John writes: I am running out of free space on a 1 TB external hard drive that contains my iTunes library. I know it’s time to move to a larger drive but I’m hoping to spend as little as possible. My current drive is attached to my Mac via FireWire 800 but new drives with only USB 2.0 connections seem to be the least expensive.
Will a USB 2.0 connection be fast enough to stream my iTunes content to my Mac and other devices in my home, such as my Apple TV?
There are several different connectivity options available for Mac users today, and they each have pros and cons. In general USB 2.0 is the slowest interface but its efficacy will be determined by how you intend to use it.

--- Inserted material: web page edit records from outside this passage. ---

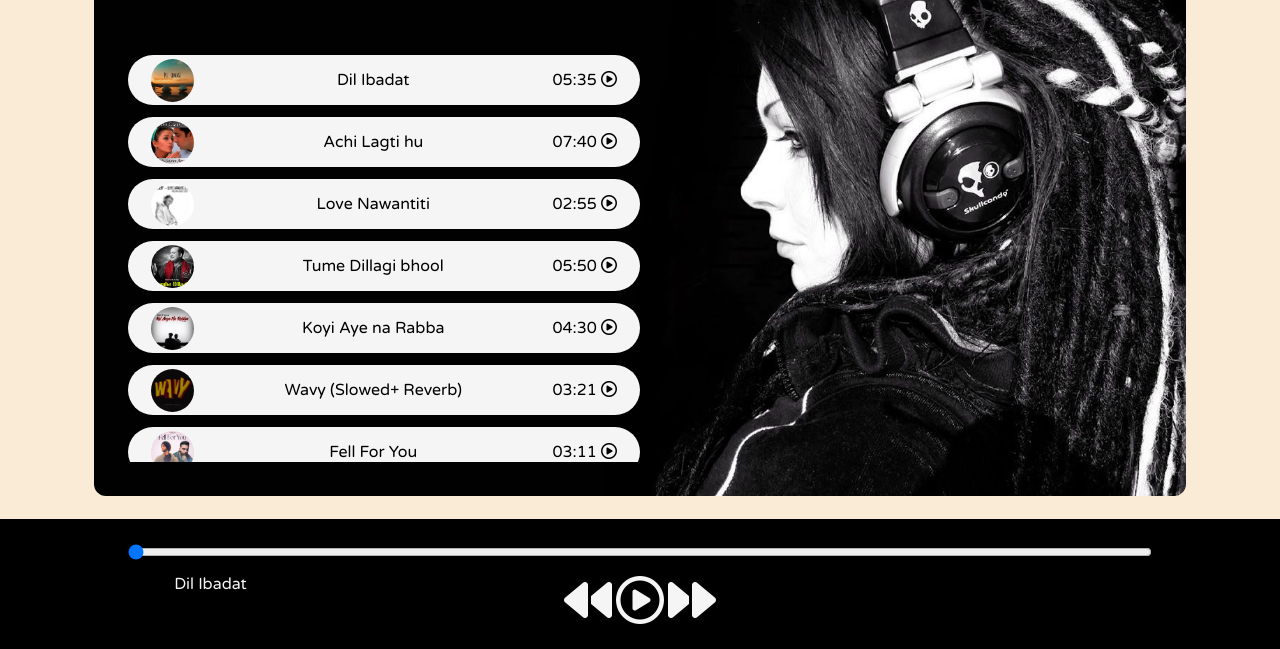
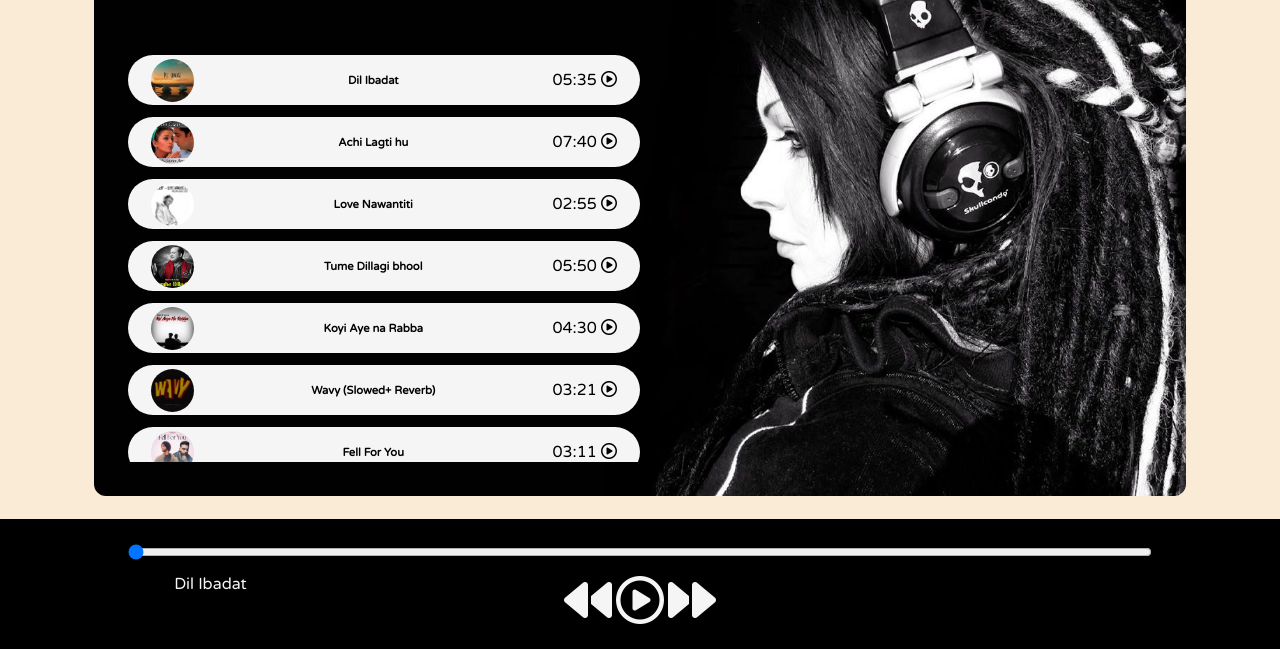
Before and after one commit to fariskhan20699/spotify-clone, a plain HTML site: page index.html in a window 1280 px wide. Shown: the part 203-852 px from the top of the page. Drawn offline with Linux system fonts and the light colour scheme.

Commit message:
adjust the font-size

```diff
--- a/style.css
+++ b/style.css
@@ -106,6 +106,11 @@ nav ul li a{
 
 .song-item-container::-webkit-scrollbar{
     display: none;
+}
+
+.song-name{
+    font-size:0.7rem;
+    font-weight: bold;
 }
 
 #myProgress{
```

In the case of an external iTunes library, USB 2.0 should be more than sufficient for most users. Access time will depend on the physical drive inside the external enclosure but once the data is flowing, most iTunes content will not saturate the USB 2.0 limit when streamed.
For example, a 1080p video is likely the largest file that current iTunes users would want to access from their computers or Apple TVs. The 2012 film Wreck-It Ralph, available on iTunes in 1080p HD with a 5.1 Dolby Digital audio track, has a peak bitrate of approximately 11.5 megabits per second. Looking at the table, above, it’s clear that this is safely accommodated by USB 2.0’s maximum theoretical bandwidth of 400 megabits per second.
Note: make sure to note the difference between bits and bytes. Interface transfer speeds are usually conveyed in megabits per second while real-world transfers are evaluated in terms of the more common megabytes per second. There are 8 bits in each byte, so USB 2.0's 400 megabit per second bandwidth equates to 50 megabytes per second.
The bitrate of video content will vary, and USB 2.0 speed is never going to reach the theoretical maximum, but even if the actual transfer speed was cut in half to 200 megabits per second, the interface could still comfortably handle iTunes-formatted 1080p video. Even less-compressed and higher bitrate Blu-ray video, at around 40 megabits per second, would work.
With this understanding, we can see that 720p resolution iTunes video, and audio content, which has substantially lower bitrates than video content, will also both work just fine.
There are some caveats, however. The above discussion examines only the experience for the user once the data is on the external drive and is being streamed to one computer or device. If you plan to modify your iTunes content by editing audio or video files from the external drive, or if you anticipate adding content regularly, a faster interface will speed up the process.
For example, the 1080p Wreck-It Ralph video is about 3.54 gigabytes in size. We copied it from our iMac’s internal SSD to a 2 terabyte USB 2.0 drive. The transfer took 109 seconds for an average transfer rate of 266 megabits per second (33.25 megabytes per second). For comparison, we then transferred the same file from the iMac to a LaCie Rugged external drive (via FireWire 800) and once more from the iMac to LaCie Little Big Disk (via Thunderbolt). The results can be seen in the chart, below:
The type of drive in an external enclosure and other system-specific factors will alter the exact transfer statistics, but the numbers above are generally what can be expected in a “best case” scenario.
Thunderbolt therefore offers a significant performance advantage but at an extremely increased cost while FireWire 800 provides a decent compromise between cost and performance. Whether the seconds or minutes saved on each file transferred are worth the cost of moving to a faster interface is a decision unique to each user.
Another factor, mentioned above, is the anticipated number of concurrent streams. If you plan to use just one or even two Macs or Apple TVs to stream content from the drive at the same time, USB 2.0 will likely be sufficient. If you’ve built up an extensive network of Apple devices in your home and plan to stream concurrently to several Apple TVs, Macs, and iDevices, however, you’ll likely want to choose both a faster interface and a faster drive to accommodate the multiple read requests that such as setup would demand.
In summary, if you don’t mind longer initial transfer times, don’t plan to perform extensive modifications to the files once they are on the external drive, and only plan to stream concurrently to one or two devices, a USB 2.0 external hard drive interface will likely be sufficient for housing an iTunes library. If time is a factor, investing in FireWire 800 or Thunderbolt may be a better, albeit more expensive, option.